Like the first series, Parasite Dolls consists of three episodes, though unlike the first, it has no particular connection to the Bubblegum Crisis series from which it was born, other than taking place in the same city. Instead, we’re introduced to a whole new cast, headed by AD Police ‘Branch’ officer, Buzz Nikvest. He’s joined by a female weapons expert, Reiko; a computer hacker, Myers; and Kimball, the friendly boomer.
At its most basic level, all the crimes investigated by Branch in this series involve humans exploiting boomers. The first episode, ‘A Faint Voice,’ involves boomers going mad, a possible drug connection, and a group of humans who use the exploits of boomers to derive vicarious pleasure using some Strange Days-type technology.
The second episode, ‘Dreamer,’ is about a high-end boomer prostitute named Eve, who is famous for making men’s dreams come true. It’s odd that a boomer prostitute should be so expensive and sought after, you’d think that the real thing would be more desirable. But then again, a robot can be made to a level of perfection that no biological entity ever could. Perhaps that’s the ‘dream’ that Eve offers, a truly ‘perfect’ woman. As Eve goes about her business, there’s a serial killer on the prowl, one that targets boomer prostitutes.
The final episode, ‘Knights of a Round Table,’ is about a right-wing politician named Sorime. He’s found a lot of political capital in attacking boomers. Essentially, he argues that they are a corrupting force in society, pulling people away from natural, human relationships, and into deviant human-robot ones. It’s the same argument you always hear from conservative-minded people when a minority group starts gaining traction; and during the transitional decades between the beginning and end of a civil rights movement, it’s a very effective one.

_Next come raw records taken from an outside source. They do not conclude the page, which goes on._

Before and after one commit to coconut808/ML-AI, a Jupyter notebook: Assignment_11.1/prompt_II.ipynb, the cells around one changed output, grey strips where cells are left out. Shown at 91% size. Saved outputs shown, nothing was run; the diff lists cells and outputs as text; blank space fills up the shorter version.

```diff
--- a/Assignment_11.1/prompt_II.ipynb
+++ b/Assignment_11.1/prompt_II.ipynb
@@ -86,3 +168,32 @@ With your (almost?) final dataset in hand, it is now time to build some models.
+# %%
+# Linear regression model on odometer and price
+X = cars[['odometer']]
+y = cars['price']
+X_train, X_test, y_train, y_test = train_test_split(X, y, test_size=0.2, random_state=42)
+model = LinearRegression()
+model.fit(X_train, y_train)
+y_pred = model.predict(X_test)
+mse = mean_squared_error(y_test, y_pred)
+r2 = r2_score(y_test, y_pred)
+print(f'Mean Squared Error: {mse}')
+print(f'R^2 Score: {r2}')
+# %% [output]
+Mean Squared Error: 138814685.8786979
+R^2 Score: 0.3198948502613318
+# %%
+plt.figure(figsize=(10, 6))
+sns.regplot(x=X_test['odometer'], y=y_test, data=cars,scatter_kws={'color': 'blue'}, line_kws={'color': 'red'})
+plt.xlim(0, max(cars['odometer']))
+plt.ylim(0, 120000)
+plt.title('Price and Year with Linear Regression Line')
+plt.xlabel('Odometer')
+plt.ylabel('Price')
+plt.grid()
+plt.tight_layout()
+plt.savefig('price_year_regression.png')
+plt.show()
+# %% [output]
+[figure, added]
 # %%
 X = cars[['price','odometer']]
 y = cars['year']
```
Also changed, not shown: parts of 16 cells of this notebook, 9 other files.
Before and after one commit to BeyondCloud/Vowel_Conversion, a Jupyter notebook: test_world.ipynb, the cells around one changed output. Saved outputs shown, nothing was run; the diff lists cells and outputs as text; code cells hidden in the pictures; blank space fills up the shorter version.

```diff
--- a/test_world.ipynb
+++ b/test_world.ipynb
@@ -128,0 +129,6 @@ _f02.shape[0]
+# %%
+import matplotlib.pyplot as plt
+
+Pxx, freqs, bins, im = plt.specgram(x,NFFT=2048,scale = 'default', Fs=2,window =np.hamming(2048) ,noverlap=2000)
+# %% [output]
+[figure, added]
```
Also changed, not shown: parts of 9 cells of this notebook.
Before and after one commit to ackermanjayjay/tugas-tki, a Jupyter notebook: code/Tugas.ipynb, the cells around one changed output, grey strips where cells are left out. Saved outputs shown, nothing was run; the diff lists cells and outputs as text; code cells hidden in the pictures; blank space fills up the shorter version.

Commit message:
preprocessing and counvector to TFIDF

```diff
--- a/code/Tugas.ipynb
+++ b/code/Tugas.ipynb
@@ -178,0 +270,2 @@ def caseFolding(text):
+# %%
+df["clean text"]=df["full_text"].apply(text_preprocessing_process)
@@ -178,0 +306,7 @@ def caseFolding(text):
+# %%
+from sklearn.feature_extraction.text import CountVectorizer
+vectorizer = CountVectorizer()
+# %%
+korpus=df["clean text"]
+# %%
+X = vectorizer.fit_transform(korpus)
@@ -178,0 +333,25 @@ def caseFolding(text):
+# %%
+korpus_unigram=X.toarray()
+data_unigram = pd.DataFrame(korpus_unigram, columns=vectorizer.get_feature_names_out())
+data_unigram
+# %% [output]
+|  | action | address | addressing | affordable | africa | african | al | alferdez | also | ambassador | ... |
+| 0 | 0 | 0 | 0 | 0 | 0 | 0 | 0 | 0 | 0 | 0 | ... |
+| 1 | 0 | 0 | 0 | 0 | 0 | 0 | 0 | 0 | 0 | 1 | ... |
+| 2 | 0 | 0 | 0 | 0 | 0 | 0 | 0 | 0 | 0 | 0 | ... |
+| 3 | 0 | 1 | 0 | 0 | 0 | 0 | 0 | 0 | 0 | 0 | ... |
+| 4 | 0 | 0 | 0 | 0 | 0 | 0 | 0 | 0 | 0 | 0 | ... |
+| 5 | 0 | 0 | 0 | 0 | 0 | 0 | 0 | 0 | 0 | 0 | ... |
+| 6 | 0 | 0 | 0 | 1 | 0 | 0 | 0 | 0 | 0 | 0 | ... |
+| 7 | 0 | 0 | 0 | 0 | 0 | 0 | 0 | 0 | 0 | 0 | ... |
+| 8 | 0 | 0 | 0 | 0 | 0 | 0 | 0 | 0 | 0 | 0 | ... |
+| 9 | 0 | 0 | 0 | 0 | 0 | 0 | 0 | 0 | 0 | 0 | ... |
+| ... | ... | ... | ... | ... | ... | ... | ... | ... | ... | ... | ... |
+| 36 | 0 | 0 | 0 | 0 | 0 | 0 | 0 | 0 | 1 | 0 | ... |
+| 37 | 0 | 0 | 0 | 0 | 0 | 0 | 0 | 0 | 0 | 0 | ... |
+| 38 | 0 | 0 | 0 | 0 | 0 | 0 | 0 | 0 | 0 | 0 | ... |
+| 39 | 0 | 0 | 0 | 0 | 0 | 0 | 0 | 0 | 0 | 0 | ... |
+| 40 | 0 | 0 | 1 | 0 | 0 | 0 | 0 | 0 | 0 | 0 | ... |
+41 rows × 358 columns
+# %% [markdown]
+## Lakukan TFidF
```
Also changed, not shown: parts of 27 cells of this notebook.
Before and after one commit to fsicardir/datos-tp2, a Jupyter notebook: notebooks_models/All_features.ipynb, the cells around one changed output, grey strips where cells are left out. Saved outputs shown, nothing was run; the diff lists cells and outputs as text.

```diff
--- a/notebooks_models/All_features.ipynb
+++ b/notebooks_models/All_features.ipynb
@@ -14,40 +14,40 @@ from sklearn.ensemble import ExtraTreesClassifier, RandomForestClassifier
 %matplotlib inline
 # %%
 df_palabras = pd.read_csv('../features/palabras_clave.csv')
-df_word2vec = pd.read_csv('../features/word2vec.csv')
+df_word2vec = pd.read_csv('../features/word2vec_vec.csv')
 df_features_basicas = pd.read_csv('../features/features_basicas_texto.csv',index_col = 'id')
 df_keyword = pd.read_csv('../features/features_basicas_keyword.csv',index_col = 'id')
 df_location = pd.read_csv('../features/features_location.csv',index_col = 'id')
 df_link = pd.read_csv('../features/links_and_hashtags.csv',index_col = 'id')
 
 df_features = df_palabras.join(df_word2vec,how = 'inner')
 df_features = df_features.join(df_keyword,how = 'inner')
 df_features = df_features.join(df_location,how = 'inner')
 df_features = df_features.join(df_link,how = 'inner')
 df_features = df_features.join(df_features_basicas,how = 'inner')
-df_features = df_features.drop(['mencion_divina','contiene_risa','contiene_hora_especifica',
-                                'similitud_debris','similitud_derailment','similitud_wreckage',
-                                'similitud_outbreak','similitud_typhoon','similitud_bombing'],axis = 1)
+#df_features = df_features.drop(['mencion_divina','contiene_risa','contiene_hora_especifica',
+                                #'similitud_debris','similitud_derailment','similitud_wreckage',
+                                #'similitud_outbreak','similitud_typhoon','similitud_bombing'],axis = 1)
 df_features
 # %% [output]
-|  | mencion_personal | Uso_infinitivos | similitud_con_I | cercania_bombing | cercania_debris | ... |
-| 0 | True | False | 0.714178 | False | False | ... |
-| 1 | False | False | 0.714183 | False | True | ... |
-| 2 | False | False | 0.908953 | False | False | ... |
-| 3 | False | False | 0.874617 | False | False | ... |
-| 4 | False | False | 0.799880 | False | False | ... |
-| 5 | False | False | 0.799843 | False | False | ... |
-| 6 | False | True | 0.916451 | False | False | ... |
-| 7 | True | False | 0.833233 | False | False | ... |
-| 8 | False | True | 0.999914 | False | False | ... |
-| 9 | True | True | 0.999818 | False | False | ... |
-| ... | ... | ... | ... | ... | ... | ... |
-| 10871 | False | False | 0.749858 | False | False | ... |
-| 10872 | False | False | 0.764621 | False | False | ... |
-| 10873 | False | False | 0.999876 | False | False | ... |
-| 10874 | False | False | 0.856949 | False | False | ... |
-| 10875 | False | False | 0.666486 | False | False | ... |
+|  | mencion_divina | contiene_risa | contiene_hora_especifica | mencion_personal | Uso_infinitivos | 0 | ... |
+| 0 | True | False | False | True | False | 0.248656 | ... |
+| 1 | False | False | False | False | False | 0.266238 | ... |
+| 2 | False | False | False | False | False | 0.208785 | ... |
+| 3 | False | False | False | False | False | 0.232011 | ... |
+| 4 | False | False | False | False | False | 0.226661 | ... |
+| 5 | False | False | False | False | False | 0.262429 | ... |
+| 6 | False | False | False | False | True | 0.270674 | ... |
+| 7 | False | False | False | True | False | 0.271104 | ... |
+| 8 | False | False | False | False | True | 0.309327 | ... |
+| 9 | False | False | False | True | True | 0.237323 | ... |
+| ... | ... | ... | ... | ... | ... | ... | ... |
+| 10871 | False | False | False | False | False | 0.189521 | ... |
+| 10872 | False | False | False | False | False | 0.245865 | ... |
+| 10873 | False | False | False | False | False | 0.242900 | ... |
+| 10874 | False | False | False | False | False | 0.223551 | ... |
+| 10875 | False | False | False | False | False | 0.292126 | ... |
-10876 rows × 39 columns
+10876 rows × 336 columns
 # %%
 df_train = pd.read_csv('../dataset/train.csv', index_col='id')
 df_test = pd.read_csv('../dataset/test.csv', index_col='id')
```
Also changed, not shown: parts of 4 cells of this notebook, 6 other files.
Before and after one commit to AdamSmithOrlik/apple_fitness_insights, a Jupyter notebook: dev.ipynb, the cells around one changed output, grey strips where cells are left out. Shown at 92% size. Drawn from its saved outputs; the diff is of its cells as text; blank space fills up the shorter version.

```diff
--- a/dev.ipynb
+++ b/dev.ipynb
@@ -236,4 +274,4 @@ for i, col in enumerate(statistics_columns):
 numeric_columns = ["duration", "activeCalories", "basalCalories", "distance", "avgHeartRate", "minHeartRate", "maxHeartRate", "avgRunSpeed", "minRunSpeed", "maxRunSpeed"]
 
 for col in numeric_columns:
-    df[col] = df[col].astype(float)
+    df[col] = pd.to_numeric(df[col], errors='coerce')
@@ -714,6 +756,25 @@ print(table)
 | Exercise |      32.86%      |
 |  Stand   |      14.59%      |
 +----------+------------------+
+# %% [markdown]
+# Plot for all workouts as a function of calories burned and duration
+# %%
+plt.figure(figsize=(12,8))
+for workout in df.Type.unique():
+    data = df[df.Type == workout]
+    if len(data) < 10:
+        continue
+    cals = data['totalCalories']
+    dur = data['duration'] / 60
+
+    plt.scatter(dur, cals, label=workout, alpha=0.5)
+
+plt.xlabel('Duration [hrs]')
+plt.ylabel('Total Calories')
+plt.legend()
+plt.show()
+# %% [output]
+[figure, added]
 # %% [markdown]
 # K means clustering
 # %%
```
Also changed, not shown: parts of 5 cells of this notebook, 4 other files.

Parasite Dolls, like its predecessor, is an insightful exploration of a complex sci fi concept. There’s an internal conflict in society; they’ve created these perfect objects of desire, and yet there’s a revulsion to loving an object, something fake. People want something, but hate themselves for wanting it. It’s sort of like those politicians who spend their careers fighting against gay marriage, only to be caught in a rest stop bathroom with another man.
While the themes in the series are very well developed, the characters aren’t. We don’t really learn anything about them. They feeling like people that you see once a year; you recognize them and know their basic character traits, but you don’t know how they got that way, or what they’re like in any other context.
The animation is surprisingly good. It’s very fluid and features realistic character designs, giving it a Ghost in the Shell kind of look. The credits and titles were all in English to begin with (it’s sort of a Bubblegum Crisis tradition), so unlike other ADV Films DVDs, this one is presented totally unaltered, with a separate credit role at the end for the English staff.